= TASK DATA =

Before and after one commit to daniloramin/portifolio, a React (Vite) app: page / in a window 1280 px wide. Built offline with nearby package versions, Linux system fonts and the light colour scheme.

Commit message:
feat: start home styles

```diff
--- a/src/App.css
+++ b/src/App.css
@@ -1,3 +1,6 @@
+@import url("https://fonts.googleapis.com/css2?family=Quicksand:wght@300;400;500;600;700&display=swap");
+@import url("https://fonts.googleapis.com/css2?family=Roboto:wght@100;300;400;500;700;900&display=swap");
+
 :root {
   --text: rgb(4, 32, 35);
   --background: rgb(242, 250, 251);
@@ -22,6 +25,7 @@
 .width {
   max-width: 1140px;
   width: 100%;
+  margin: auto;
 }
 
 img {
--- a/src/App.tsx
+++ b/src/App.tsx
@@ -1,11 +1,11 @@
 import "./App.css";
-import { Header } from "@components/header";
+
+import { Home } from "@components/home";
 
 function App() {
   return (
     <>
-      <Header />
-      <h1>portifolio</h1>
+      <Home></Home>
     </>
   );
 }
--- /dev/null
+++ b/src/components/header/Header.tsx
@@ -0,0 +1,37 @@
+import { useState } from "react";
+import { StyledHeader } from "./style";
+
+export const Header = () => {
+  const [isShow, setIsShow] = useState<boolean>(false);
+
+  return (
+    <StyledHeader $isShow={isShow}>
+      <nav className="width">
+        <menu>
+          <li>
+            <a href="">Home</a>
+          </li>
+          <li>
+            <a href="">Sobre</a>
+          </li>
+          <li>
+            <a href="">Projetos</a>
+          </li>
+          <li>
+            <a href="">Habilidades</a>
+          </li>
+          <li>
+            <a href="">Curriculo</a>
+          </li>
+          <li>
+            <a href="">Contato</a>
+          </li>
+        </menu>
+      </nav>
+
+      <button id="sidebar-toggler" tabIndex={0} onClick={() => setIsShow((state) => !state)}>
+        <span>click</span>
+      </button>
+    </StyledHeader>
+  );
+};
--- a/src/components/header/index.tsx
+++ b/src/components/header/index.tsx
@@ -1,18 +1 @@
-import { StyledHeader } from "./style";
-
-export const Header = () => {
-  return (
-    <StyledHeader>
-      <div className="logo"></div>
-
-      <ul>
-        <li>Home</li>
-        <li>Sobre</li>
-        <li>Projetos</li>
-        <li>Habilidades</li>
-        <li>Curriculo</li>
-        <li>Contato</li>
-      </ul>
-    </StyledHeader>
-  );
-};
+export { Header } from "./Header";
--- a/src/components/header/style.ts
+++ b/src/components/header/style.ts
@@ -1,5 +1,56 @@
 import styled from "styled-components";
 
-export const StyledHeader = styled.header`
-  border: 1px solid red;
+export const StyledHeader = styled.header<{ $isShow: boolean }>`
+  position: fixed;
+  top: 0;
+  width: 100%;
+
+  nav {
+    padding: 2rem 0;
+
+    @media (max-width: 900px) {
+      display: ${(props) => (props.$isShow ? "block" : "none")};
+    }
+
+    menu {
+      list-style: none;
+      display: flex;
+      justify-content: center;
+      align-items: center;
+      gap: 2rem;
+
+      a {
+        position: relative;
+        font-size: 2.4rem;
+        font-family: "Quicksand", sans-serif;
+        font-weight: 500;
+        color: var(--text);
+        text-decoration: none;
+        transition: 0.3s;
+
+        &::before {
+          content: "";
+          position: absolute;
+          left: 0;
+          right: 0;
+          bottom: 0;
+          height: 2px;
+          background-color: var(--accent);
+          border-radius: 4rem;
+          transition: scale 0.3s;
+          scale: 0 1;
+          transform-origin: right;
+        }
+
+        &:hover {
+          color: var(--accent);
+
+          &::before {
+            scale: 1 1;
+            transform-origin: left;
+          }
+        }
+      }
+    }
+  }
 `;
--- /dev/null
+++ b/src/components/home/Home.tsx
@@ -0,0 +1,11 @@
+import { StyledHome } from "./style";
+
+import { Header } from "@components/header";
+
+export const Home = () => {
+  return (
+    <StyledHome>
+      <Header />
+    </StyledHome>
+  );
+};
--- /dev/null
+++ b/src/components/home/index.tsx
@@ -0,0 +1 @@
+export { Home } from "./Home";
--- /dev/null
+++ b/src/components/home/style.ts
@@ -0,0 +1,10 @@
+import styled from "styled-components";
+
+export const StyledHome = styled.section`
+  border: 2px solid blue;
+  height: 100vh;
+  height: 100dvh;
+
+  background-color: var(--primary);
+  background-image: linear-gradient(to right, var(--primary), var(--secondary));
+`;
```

= TASK =
Identify the lines above with the word "right". Copy them.

= RESPONSE AREA =
+          right: 0;
+          transform-origin: right;
+  background-image: linear-gradient(to right, var(--primary), var(--secondary));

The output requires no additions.